## Exercise
Please copy every line with the string "Persons" from the entries below.
== The input
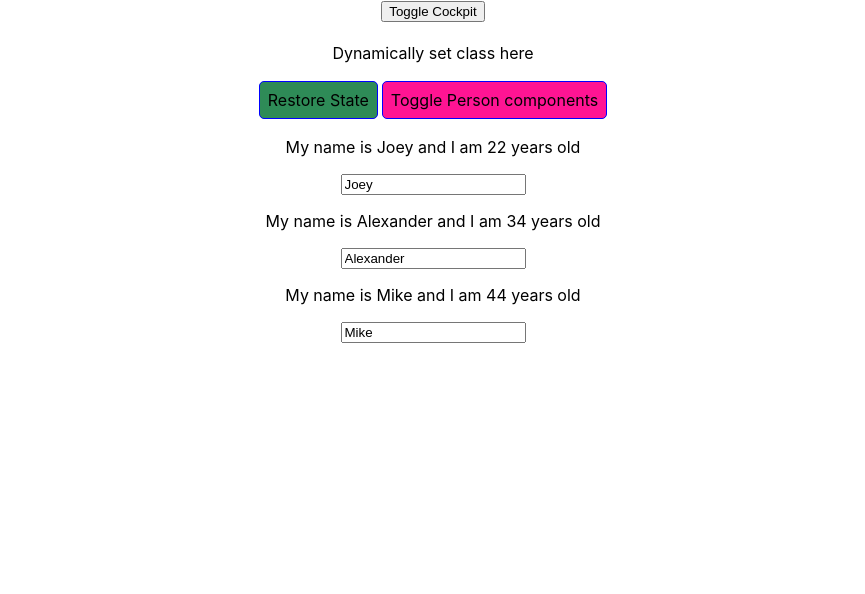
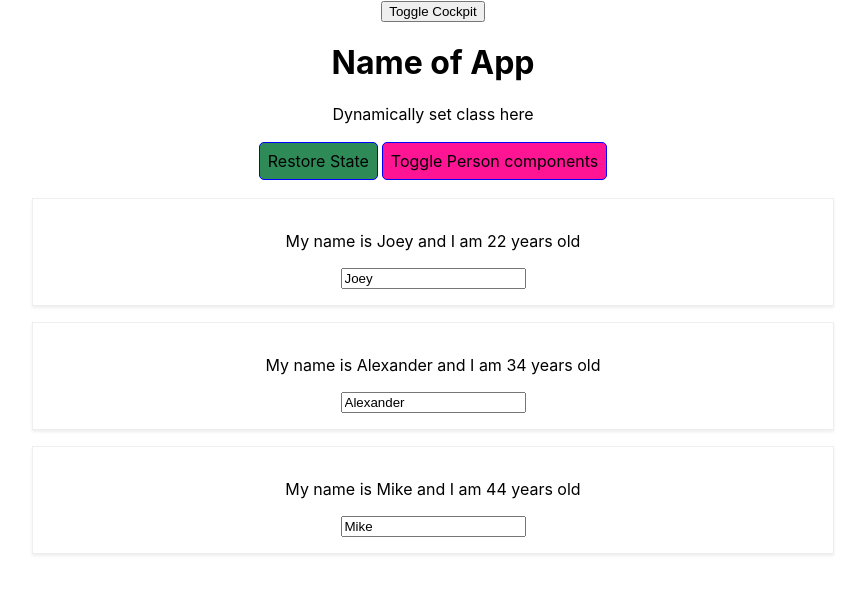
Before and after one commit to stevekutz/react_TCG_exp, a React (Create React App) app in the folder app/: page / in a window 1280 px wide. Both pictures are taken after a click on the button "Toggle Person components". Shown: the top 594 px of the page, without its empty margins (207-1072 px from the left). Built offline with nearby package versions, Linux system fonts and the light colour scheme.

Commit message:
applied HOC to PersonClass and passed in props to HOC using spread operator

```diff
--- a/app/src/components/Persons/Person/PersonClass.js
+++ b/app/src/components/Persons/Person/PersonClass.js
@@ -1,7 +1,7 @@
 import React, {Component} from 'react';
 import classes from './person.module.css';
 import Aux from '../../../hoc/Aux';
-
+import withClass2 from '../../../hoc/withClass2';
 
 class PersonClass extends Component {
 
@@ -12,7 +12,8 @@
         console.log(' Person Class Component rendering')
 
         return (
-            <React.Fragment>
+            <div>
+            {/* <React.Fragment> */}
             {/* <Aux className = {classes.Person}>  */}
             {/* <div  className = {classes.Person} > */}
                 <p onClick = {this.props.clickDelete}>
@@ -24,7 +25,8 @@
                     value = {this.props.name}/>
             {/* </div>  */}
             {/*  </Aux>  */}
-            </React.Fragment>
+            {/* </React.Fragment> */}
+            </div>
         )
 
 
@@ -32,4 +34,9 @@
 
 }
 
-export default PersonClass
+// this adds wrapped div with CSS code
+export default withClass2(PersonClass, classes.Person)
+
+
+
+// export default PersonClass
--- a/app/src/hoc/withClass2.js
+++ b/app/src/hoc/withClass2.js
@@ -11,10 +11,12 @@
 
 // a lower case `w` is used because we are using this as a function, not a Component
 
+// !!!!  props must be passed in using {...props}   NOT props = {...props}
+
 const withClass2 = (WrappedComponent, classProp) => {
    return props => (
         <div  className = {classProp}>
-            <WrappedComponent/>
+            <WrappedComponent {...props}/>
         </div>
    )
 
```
====
== The input
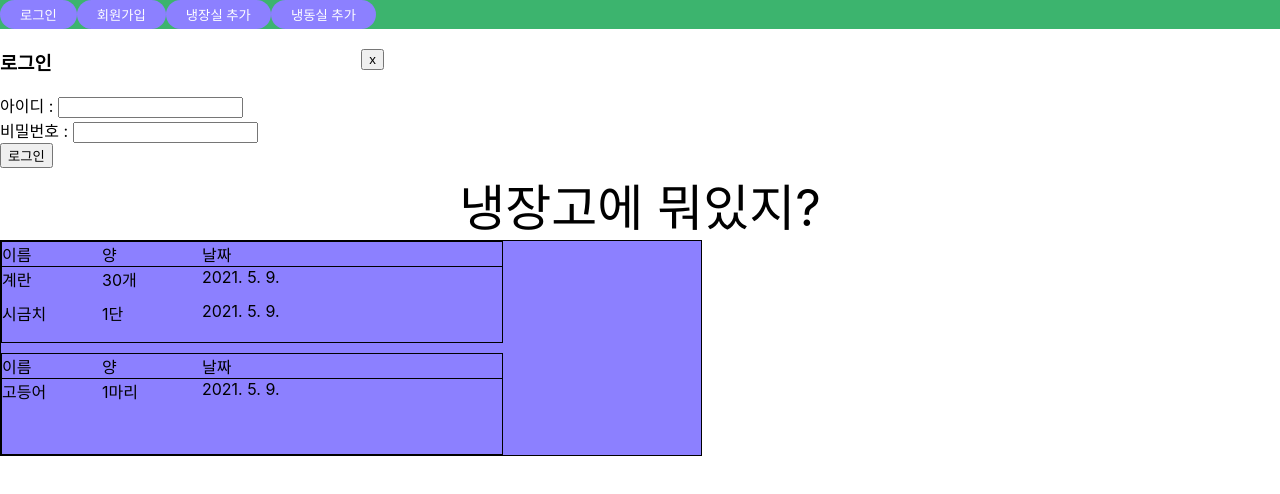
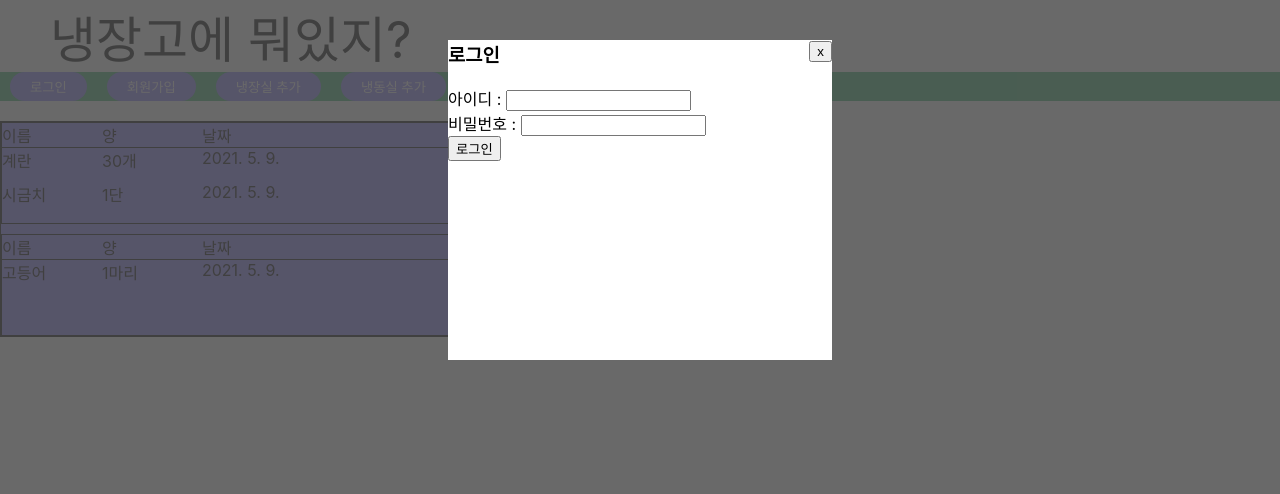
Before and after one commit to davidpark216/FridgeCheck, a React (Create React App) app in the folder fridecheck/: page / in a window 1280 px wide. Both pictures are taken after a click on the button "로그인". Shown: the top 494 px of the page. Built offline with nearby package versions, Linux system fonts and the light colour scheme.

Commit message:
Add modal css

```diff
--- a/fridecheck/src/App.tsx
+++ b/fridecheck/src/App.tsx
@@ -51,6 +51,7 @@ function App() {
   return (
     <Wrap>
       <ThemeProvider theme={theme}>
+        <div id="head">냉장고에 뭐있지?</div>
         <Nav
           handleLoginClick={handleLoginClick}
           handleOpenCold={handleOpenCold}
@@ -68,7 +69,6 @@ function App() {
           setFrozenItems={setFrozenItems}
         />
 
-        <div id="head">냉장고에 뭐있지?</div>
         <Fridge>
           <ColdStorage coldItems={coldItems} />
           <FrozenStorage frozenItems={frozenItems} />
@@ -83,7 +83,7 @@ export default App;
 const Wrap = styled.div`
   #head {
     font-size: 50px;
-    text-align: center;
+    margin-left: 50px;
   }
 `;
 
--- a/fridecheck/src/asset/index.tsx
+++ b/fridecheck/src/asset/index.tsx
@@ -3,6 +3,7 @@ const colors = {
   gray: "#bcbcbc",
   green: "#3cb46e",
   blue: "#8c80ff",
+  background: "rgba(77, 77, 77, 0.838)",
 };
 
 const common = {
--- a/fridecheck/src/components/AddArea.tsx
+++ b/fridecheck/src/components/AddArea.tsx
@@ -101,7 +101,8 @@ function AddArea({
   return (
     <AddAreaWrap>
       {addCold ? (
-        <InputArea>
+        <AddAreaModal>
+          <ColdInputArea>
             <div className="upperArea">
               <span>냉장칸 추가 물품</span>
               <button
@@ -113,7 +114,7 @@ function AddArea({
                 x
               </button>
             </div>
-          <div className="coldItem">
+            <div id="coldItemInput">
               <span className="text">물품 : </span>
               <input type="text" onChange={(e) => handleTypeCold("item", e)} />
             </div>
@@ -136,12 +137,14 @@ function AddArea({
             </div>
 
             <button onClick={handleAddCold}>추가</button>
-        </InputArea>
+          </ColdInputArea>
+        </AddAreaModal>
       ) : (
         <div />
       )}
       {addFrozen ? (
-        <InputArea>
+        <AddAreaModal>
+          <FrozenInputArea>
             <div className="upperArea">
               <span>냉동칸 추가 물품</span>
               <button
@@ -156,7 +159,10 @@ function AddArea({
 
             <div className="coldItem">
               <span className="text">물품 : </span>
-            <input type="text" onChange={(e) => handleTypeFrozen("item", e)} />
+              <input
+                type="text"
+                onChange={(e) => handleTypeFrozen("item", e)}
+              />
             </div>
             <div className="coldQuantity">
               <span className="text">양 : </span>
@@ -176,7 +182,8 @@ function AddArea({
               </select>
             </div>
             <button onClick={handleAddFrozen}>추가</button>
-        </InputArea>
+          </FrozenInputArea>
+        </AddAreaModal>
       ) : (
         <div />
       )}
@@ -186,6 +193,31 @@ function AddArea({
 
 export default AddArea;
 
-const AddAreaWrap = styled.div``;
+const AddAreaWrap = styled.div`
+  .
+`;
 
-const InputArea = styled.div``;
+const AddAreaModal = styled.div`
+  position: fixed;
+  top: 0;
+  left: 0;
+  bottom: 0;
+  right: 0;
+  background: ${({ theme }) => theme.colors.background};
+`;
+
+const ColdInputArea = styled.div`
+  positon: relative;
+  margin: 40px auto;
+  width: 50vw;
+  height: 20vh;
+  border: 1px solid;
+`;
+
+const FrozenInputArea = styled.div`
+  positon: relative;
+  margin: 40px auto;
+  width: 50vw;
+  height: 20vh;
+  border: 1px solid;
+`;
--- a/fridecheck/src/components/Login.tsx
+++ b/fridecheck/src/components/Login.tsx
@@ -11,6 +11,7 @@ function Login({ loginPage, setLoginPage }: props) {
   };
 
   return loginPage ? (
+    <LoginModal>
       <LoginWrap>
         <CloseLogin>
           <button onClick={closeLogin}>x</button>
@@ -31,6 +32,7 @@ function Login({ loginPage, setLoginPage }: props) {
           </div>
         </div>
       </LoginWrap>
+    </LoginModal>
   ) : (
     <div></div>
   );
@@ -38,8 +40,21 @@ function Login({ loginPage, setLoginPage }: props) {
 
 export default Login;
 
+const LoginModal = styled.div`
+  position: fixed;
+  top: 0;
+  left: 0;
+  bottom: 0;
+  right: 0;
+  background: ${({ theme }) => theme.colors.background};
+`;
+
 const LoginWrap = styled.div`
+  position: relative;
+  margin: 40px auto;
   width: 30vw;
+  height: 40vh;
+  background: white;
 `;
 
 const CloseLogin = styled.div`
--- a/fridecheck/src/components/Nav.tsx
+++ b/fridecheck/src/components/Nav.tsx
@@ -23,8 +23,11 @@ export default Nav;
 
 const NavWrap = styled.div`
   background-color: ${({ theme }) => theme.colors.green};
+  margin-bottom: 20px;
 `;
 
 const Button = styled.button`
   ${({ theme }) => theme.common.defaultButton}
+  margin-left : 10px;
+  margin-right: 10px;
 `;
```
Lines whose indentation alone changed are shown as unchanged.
====
## Solution to this problem
--- a/app/src/components/Persons/Person/PersonClass.js
+++ b/app/src/components/Persons/Person/PersonClass.js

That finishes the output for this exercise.